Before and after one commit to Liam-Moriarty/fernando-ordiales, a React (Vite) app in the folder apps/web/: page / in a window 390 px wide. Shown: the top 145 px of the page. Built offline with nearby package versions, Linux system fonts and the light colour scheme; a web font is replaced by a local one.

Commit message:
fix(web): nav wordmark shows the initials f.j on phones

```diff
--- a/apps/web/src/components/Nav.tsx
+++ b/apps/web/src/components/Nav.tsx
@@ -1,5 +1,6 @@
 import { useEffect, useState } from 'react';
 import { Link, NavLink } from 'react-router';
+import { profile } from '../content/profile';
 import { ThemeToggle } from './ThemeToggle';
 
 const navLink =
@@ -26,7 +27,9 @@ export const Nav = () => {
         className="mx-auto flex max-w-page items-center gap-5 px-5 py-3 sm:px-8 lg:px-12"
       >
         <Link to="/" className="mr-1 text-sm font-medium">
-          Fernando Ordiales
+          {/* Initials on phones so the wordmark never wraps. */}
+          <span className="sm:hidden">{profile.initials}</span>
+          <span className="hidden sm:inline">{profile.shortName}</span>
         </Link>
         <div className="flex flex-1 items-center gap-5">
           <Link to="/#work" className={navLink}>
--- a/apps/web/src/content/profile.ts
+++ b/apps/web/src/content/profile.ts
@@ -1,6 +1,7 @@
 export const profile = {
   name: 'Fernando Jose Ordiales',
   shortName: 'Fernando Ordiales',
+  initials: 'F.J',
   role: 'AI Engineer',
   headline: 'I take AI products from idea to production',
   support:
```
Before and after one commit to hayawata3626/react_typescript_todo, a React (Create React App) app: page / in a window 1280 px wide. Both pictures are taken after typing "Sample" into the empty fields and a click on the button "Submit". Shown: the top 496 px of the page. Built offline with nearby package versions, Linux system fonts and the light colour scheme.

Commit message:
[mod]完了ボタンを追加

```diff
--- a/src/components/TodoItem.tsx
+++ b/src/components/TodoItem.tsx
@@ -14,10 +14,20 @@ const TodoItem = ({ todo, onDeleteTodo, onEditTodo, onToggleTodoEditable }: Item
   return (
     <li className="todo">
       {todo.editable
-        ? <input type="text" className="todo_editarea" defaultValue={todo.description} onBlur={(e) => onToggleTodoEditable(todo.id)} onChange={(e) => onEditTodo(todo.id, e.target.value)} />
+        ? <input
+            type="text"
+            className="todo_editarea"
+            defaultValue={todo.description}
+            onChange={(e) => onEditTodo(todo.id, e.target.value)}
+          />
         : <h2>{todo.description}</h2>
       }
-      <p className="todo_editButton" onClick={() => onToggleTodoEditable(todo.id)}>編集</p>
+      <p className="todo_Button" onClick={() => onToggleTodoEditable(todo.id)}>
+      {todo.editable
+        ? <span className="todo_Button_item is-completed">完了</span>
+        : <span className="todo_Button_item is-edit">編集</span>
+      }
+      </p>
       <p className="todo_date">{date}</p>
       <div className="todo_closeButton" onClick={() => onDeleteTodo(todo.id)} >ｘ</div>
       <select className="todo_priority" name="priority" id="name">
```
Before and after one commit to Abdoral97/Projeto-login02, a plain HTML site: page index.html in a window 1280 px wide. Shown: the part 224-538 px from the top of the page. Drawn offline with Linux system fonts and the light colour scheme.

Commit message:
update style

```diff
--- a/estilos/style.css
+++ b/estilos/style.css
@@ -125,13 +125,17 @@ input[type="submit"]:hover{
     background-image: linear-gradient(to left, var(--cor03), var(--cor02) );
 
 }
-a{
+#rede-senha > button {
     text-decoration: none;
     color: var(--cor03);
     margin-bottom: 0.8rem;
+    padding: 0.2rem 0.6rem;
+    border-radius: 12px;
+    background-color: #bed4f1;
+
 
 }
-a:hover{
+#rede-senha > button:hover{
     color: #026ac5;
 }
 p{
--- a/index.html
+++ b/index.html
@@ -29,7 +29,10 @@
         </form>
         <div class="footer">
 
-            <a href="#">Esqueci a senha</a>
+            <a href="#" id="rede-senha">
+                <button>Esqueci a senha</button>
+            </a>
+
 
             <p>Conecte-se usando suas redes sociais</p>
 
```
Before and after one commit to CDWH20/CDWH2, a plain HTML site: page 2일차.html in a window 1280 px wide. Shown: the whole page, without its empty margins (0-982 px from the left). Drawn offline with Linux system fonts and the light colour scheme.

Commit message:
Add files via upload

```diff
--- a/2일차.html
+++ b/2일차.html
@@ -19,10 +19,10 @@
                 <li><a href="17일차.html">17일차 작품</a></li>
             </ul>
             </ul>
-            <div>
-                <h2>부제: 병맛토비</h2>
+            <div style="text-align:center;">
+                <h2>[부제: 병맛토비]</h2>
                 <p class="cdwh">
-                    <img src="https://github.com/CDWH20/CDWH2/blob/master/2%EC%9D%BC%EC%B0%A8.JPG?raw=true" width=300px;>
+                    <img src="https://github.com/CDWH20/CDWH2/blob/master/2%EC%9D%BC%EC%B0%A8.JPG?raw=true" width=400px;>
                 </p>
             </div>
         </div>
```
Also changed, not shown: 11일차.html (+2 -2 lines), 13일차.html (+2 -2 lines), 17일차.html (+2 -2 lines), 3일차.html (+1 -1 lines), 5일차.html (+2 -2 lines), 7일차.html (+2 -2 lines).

## What you need to do
Every line in the material above that has the word "onEditTodo" should be copied.

## Result of the exercise
@@ -14,10 +14,20 @@ const TodoItem = ({ todo, onDeleteTodo, onEditTodo, onToggleTodoEditable }: Item
-        ? <input type="text" className="todo_editarea" defaultValue={todo.description} onBlur={(e) => onToggleTodoEditable(todo.id)} onChange={(e) => onEditTodo(todo.id, e.target.value)} />
+            onChange={(e) => onEditTodo(todo.id, e.target.value)}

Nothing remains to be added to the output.